The authorities should do well to provide toilets and enhance environmental sanitation
The urge to ease oneself most often comes without much warning. When such an urge arises, it should be conveniently responded to. At present, that is not readily available in most Nigerian cities. The embarrassment that this could cause is better imagined than experienced. That is why the provision of public toilets and conveniences is an imperative in a modern society, not the least one wooing investors and tourists. Otherwise, where would a person, outside home, who suddenly feels the need to either pass urine or stool, ease themselves without debasing their human dignity?
As the world marks the 2022 Toilet Day tomorrow, the United Nations charge “everyone must have access to a toilet connected to a sanitary system that effectively removes and treats human waste” should be a clarion call in Nigeria.

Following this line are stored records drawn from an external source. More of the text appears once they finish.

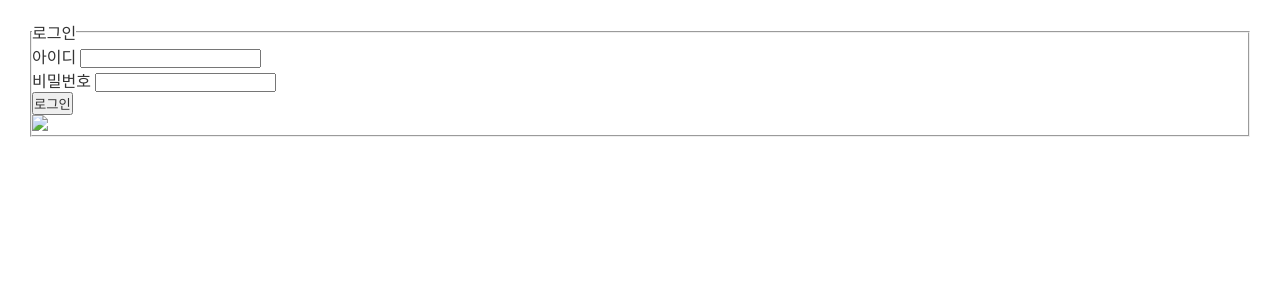
Repository: Choiinhwan11/JAVA
Page: Web/workspace/AJax_jQuery/src/main/webapp/02_xml/exam04.html
An editor plug-in stored every save of this project. The page is shown before and after the next save, followed by the edit.
The browser window is 1280 px wide. The pictures show the whole page.

Above is the page before, as saved 2024-02-16 07:57:07.
Not found: Web/workspace/AJax_jQuery/src/main/webapp/img/loader.gif

After the next save:
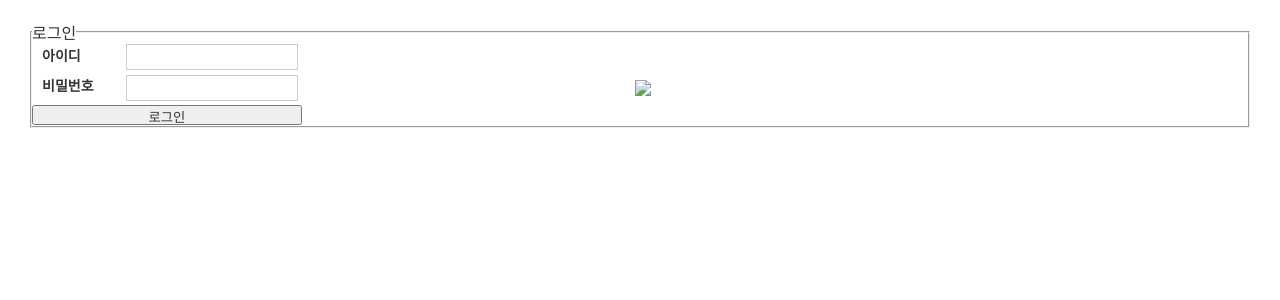
Saved 23 s later.
--- a/Web/workspace/AJax_jQuery/src/main/webapp/02_xml/exam04.html
+++ b/Web/workspace/AJax_jQuery/src/main/webapp/02_xml/exam04.html
@@ -79,7 +79,7 @@ body {
 <body>
 	<form>
 
-		<fieldset>
+		<fieldset id="login">
 			<legend>로그인</legend>
 			<div>
 				<label for="user_id">아이디</label>
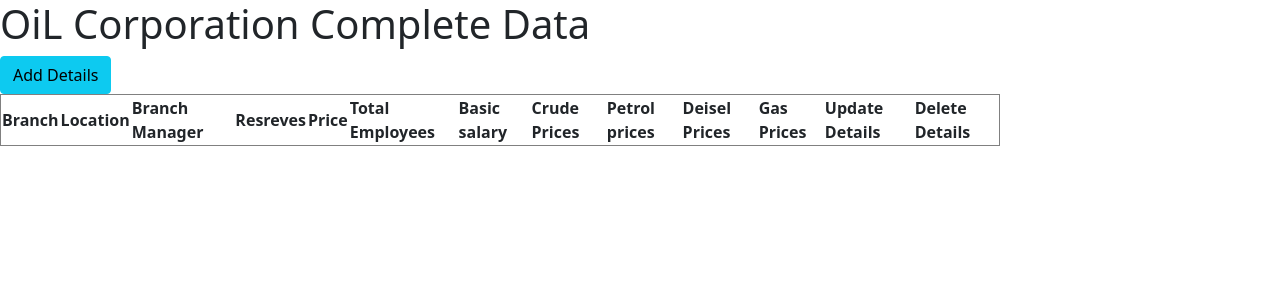
Repository: veerrajuMareddi/demo
Page: http://localhost/OilCorporation/views/result.jsp
An editor plug-in stored every save of this project. The page is shown before and after the next save, followed by the edit.
The browser window is 1280 px wide. The pictures show the whole page.
The page is served by Tomcat 9. Other server files are loaded and not shown. The template is opened directly, without the code that normally fills it, so the values that code supplies are empty.

Above is the page before, as saved 2022-04-29 05:07:37.

### OilCorporation/src/main/webapp/views/result.jsp

<%@ page language="java" contentType="text/html; charset=ISO-8859-1"
pageEncoding="ISO-8859-1"%>
<%@ taglib uri="http://www.springframework.org/tags/form" prefix="form"%>
<%@taglib prefix="c" uri="http://java.sun.com/jsp/jstl/core"%>
<!DOCTYPE html>
<html>
<head>
<link
	href="https://cdn.jsdelivr.net/npm/bootstrap@5.1.3/dist/css/bootstrap.min.css"
	rel="stylesheet"
	integrity="sha384-1BmE4kWBq78iYhFldvKuhfTAU6auU8tT94WrHftjDbrCEXSU1oBoqyl2QvZ6jIW3"
	crossorigin="anonymous">
	<script
	src="https://cdn.jsdelivr.net/npm/bootstrap@5.1.3/dist/js/bootstrap.bundle.min.js"
	integrity="sha384-ka7Sk0Gln4gmtz2MlQnikT1wXgYsOg+OMhuP+IlRH9sENBO0LRn5q+8nbTov4+1p"
	crossorigin="anonymous"></script>
<meta charset="ISO-8859-1">
<title>Insert title here</title>
</head>
<body>
<h1>OiL Corporation Complete Data</h1>
<a class="btn btn-info" href="/src/callsave">Add Details</a>

<br>
<table border="1" style="width:1000px" style="text-align:center">

<tr>
<th>Branch</th>
<th>Location</th>
<th>Branch Manager</th>
<th>Resreves</th>
<th>Price</th>
<th>Total Employees</th>
<th>Basic salary</th>
<th>Crude Prices</th>
<th>Petrol prices</th>
<th>Deisel Prices</th>

<th>Gas Prices</th>
<th>Update Details </th>
<th>Delete Details</th>
</tr>
<c:forEach var="emp" items="${oilCorp}" >
<tr>


<c:url var="deleteLink" value="/src/deleteById">
								<c:param name="Id" value="${emp.branch}" />
							</c:url>

<c:url var="updateLink" value="/src/update">
								<c:param name="Id" value="${emp.branch}" />
							</c:url>
<center>
<td>${emp.branch}</td>
<td>${emp.location}</td>
<td>${emp.branchManager}</td>
<td>${emp.oilReserves}</td>
<td>${emp.barrelPrice}</td>
<td>${emp.emp.toatalEmployees}</td>
<td>${emp.emp.salary}</td>
<td>${emp.prices.crudePrice}</td>
<td>${emp.prices.petrolPrice}</td>
<td>${emp.prices.dieselPrice}</td>
<td>${emp.prices.gasPrice}</td>
<td><a href="${updateLink}" class="btn btn-info">Update</a></td>
<td><a href="${deleteLink}" class="btn btn-danger">delete</a></td>
</center>
</tr>
</c:forEach>
</table>
</body>
</html>

After the next save:
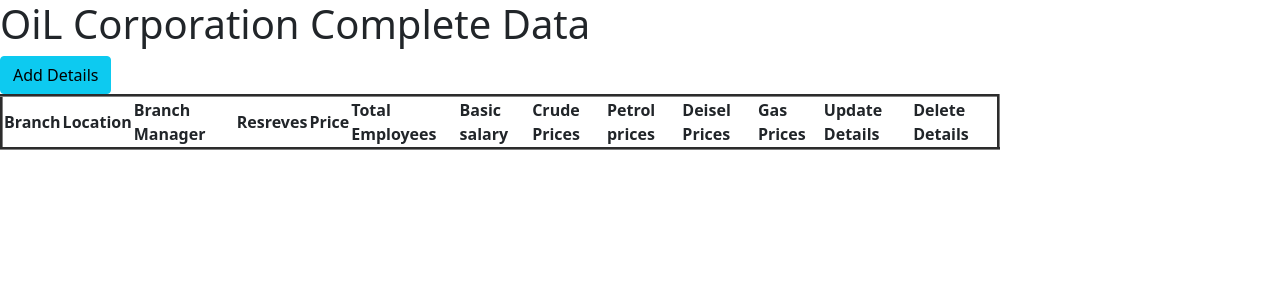
Saved 24 s later.
--- a/OilCorporation/src/main/webapp/views/result.jsp
+++ b/OilCorporation/src/main/webapp/views/result.jsp
@@ -23,7 +23,7 @@ pageEncoding="ISO-8859-1"%>
 <a class="btn btn-info" href="/src/callsave">Add Details</a>
 
 <br>
-<table border="1" style="width:1000px" style="text-align:center">
+<table border="3" style="width:1000px" style="text-align:center">
 
 <tr>
 <th>Branch</th>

It is a common sight in many of our towns and cities to find people urinating or defecating either on the roadside or in seemingly obscure corners, sometimes in the full glare of passers-by. Since people who are hard-pressed in the public often have to ease themselves in the most inappropriate places, the health hazards posed by this repugnant habit cannot be over-emphasised.
This culture is more noticeable at motor-parks, public schools, markets, bus and train terminals, and public squares where there are either no toilets or poorly kept ones. Even some of the nation’s airports have no functional toilets. Where such facilities exist, they are poorly maintained. It is amazing how authorities at all levels should ignore such basic needs as toilets. Available statistics from the United Nations International Children’s Fund (UNICEF) reveal that there has been limited progress in the fight against open defecation in Nigeria.
What saddens is that the entire country is fast becoming one huge field, where people defecate, without shame, and without putting into consideration the impact of their action on the health of others. In many rural communities, people still build houses without provision for toilets, or as the case may be, latrines where waste can be emptied without others coming in contact with it. In the urban centres, the issue is pervasive. And experts have consistently warned that when large numbers of people are defecating outdoors, it’s extremely difficult to avoid ingesting human waste, either through food or water contamination or because it has been spread by flies and dust.
Agreed that the government may not be able to provide every facility needed in a city, it must however create the enabling environment to encourage the private sector to do so.
Besides, government at all levels must initiate and sustain a re-orientation campaign to educate and enlighten the people on the need for observance of basic hygiene in our communities or cities. It is the loss of this once cherished culture of cleanliness that has today made certain public places a no-go. Schools, churches, mosques and other agents of socialisation should also join in the campaign for provision of public toilets.
Against the background of reports that majority of the public facilities in Nigeria either do not have toilets or they are broken, this emblem of shame deserves urgent attention. As the world therefore marks the 2022 toilet day, the authorities must work towards removing this social impedimentin our country.